as red as Utah and Wyoming?
In 2008, Oklahomans gave Republican presidential nominee John McCain his highest winning percentage in the country — 65.65 percent — which spawned the Oklahoma GOP boast of “reddest state in the nation.”
Oklahoma didn't exactly turn blue on Tuesday, but Utah and Wyoming were redder, at least in the presidential race. Utah — where, the Census Bureau reports, 62 percent of people are Mormon — gave 73 percent of the vote to Republican Mitt Romney, the first Mormon presidential nominee of a major party.
Wyoming, which gave McCain his second biggest margin in 2008, gave Romney 69 percent on Tuesday.
In Oklahoma, Romney won 67 percent of the vote.
Two years ago, The Oklahoman talked to Republican Party officials in Wyoming, Idaho and Utah — all of whom claimed that their states were the reddest. The Idaho official noted that Oklahoma couldn't make the claim since it still had a Democratic congressman.
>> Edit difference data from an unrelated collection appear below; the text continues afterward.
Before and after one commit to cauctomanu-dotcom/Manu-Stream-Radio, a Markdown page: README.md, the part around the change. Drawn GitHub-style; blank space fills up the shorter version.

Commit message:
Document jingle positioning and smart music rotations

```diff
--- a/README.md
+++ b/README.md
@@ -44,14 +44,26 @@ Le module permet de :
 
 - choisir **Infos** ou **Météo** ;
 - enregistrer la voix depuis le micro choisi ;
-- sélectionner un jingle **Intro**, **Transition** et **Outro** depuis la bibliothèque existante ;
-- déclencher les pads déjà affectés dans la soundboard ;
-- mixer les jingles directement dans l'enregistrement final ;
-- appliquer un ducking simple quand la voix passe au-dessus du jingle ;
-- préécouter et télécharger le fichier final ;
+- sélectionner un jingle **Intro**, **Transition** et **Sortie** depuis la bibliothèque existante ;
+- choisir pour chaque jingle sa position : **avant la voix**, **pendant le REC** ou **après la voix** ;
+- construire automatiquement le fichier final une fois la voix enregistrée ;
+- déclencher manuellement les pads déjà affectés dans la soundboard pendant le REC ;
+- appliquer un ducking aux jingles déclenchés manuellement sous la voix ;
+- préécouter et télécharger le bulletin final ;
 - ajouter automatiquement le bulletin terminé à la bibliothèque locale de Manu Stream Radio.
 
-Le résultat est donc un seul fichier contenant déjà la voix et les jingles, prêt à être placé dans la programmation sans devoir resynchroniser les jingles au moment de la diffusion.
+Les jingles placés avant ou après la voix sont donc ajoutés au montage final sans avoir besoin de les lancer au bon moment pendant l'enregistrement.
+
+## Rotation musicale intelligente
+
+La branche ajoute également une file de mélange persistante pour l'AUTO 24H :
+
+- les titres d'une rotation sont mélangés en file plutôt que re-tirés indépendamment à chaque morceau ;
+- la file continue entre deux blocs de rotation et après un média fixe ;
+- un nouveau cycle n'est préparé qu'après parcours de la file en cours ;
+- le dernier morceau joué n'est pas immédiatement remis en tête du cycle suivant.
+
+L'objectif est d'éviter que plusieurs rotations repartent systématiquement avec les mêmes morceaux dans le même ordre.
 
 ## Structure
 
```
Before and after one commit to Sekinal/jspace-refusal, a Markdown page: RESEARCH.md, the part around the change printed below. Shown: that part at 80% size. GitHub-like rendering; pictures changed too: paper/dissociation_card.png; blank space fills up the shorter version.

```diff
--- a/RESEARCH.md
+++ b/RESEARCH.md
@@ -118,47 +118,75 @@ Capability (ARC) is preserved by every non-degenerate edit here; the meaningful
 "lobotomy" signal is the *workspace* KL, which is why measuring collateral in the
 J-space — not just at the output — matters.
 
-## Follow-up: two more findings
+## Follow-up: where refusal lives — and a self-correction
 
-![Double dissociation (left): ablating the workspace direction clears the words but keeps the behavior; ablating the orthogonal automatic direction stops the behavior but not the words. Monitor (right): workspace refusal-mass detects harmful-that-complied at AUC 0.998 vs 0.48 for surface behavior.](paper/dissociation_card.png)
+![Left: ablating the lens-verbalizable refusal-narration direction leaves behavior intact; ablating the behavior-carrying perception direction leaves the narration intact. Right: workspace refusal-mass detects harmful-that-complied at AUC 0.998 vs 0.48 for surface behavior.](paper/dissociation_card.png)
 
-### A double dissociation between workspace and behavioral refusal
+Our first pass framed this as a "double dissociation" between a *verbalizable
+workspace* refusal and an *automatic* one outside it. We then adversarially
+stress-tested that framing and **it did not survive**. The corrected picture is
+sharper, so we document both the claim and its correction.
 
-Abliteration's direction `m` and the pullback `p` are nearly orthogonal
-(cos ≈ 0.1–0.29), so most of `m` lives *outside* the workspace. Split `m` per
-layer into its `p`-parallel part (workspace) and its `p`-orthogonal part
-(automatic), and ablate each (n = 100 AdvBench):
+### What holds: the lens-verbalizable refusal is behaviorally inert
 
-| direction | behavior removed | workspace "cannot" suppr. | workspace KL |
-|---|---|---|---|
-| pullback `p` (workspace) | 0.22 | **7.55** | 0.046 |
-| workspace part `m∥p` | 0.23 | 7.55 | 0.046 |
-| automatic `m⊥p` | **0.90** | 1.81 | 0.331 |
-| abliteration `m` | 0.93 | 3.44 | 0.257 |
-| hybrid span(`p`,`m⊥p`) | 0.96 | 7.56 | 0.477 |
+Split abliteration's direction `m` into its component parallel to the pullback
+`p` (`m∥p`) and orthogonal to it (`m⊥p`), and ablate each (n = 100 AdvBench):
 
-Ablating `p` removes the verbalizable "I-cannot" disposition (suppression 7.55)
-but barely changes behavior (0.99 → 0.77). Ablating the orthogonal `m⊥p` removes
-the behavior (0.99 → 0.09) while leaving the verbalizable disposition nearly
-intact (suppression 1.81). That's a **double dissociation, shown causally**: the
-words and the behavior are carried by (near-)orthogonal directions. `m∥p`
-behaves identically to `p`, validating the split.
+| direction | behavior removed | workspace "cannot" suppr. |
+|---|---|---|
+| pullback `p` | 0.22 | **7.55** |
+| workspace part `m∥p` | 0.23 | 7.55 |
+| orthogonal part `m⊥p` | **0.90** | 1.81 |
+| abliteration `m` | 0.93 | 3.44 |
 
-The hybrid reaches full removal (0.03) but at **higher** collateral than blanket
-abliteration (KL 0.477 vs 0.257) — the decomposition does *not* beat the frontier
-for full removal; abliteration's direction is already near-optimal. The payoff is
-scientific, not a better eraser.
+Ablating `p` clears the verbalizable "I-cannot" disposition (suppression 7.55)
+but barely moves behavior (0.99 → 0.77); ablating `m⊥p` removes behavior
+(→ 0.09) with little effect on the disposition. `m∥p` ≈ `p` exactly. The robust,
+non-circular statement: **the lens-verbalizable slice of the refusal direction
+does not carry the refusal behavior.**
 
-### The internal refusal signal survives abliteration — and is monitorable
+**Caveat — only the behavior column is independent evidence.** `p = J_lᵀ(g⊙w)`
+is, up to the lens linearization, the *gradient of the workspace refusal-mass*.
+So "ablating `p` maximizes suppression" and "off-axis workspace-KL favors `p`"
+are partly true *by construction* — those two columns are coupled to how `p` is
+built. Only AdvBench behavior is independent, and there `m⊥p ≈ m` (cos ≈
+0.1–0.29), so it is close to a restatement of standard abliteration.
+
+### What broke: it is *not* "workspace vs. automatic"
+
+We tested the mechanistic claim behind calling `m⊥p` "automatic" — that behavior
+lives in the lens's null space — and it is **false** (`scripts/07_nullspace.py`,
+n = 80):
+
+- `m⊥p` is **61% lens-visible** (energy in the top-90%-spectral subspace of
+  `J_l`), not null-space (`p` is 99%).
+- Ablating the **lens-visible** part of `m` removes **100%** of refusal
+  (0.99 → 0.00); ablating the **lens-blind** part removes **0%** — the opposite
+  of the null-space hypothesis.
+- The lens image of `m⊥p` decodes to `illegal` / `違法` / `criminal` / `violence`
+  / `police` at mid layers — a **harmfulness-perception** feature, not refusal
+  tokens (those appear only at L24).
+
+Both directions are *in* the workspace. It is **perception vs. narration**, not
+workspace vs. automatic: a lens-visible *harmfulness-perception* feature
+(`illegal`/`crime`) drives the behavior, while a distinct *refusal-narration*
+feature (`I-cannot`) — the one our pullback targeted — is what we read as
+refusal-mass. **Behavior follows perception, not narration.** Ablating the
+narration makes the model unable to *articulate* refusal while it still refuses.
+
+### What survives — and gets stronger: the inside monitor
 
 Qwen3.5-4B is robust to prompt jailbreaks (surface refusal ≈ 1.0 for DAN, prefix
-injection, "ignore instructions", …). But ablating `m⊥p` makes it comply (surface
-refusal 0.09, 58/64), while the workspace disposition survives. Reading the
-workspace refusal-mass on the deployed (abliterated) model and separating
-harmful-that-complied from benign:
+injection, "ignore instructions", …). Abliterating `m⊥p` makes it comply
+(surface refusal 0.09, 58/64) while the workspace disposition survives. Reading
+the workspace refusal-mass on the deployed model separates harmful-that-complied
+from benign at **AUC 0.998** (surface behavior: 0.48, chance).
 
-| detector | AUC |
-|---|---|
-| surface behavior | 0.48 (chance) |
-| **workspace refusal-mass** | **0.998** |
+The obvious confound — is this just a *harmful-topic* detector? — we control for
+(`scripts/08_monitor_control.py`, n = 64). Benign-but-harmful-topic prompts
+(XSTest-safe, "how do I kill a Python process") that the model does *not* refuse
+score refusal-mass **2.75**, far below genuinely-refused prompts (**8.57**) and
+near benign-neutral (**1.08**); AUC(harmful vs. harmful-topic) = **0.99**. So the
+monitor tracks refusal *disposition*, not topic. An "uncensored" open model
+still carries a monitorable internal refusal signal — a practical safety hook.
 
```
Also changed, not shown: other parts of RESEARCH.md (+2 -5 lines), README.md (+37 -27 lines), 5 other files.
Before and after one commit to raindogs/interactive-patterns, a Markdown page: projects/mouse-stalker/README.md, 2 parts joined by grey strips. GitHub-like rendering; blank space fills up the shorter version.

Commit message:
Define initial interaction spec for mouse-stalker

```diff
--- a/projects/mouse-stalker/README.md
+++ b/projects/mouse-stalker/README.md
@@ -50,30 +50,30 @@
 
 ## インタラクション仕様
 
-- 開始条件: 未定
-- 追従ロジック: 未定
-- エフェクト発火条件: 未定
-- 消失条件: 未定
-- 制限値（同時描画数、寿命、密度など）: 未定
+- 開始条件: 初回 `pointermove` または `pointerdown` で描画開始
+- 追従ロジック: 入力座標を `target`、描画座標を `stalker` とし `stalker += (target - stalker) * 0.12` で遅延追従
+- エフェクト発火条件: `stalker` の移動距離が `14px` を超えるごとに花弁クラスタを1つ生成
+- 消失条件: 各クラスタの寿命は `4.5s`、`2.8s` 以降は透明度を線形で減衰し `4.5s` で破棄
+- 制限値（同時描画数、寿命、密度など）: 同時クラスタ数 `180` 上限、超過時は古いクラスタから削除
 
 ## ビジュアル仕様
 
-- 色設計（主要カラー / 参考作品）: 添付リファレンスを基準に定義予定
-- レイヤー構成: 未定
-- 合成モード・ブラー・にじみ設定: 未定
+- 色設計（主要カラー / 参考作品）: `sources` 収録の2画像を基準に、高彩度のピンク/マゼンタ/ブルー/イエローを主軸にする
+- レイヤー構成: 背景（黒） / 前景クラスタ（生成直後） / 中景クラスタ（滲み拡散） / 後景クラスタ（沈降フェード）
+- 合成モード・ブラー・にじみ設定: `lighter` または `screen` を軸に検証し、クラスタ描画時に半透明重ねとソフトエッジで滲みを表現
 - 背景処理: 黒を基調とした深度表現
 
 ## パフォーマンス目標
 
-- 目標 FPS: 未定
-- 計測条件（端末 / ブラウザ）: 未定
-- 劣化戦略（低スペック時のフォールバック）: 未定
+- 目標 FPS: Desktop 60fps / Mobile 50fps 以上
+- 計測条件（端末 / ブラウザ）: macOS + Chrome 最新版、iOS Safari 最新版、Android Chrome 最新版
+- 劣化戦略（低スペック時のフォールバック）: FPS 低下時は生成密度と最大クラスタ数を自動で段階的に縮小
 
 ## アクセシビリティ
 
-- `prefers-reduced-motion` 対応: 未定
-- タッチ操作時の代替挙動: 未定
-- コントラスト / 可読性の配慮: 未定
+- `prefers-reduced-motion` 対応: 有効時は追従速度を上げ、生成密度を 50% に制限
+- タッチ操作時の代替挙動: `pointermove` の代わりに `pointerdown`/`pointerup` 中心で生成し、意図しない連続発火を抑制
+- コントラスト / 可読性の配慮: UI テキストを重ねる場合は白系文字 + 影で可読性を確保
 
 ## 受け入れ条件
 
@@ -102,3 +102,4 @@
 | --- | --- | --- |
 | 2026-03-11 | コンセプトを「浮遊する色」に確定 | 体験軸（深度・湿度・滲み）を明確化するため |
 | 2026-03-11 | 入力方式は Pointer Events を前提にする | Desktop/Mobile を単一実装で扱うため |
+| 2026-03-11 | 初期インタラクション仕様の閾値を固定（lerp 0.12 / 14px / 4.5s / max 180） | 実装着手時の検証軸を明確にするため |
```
Voters in the 2nd District took care of that on Tuesday, electing Republican Markwayne Mullin to succeed Democratic Rep. Dan Boren.
Utah still has a Democratic member of Congress.
Mullin got more votes this year than Boren in '10
Republican Markwayne Mullin won all of the 26 counties in the eastern Oklahoma congressional district that has not been held by a Republican since it was redrawn after the 2000 census to consolidate Democratic counties. Mullin won counties on Tuesday that likely have never been captured by a Republican congressional candidate.
Mullin also bested, by a small amount, the percentage that retiring Rep. Dan Boren, D-Muskogee, got in his last race in the 2nd District. Boren got 56.5 percent in 2010; Mullin got 57.3 percent on Tuesday.
Boren decided to retire after his last race, at least in part because he knew how tough it would be to run in a district targeted by Republicans in a presidential election year with President Barack Obama at the top of the ballot.
“It wouldn't have been just a gimme election,” Boren said last year. “But I'm confident we would have been successful. It would have just been the constant slog.”
And though Obama's unpopularity in rural Oklahoma may have hindered Democrat Rob Wallace's bid to replace Boren, the president actually outperformed Wallace in three counties, including Cherokee County, where the Cherokee Nation is based.
Obama got 6,137 votes in Cherokee County, while Wallace got 6,021.
Mullin is a Cherokee. Cherokee Nation Chief Bill John Baker is a vocal supporter of Obama.
Oklahoma native holds Kennedy's Senate seat
By now, most people who followed the U.S. Senate race in Massachusetts know that Democrat Elizabeth Warren is not an enrolled Cherokee.
But when she takes office in office in January, she will have this distinction: She'll be the only member of the U.S. Senate who was born in Oklahoma.
Neither of Oklahoma's senators was born in the state. Sen. Tom Coburn was born in Wyoming, and Sen. Jim Inhofe was born in Iowa. A check on the biographies of current and incoming senators found no others born in Oklahoma.
Warren, 63, was born and raised in Oklahoma City, and graduated from Northwest Classen High School.
The former Harvard professor has not lived in the state in decades but still visits family regularly.
Oklahomans chipped in $30,600 to her campaign (which raised more than $39 million). She got money from doctors, lawyers, business people and Oklahoma Bankers Association President Roger Beverage, who wound up a supporter despite once calling her the “anti-Christ” while she was setting up a consumer advocacy agency in Washington.
Warren will take over the Senate seat that long belonged to the late Ted Kennedy.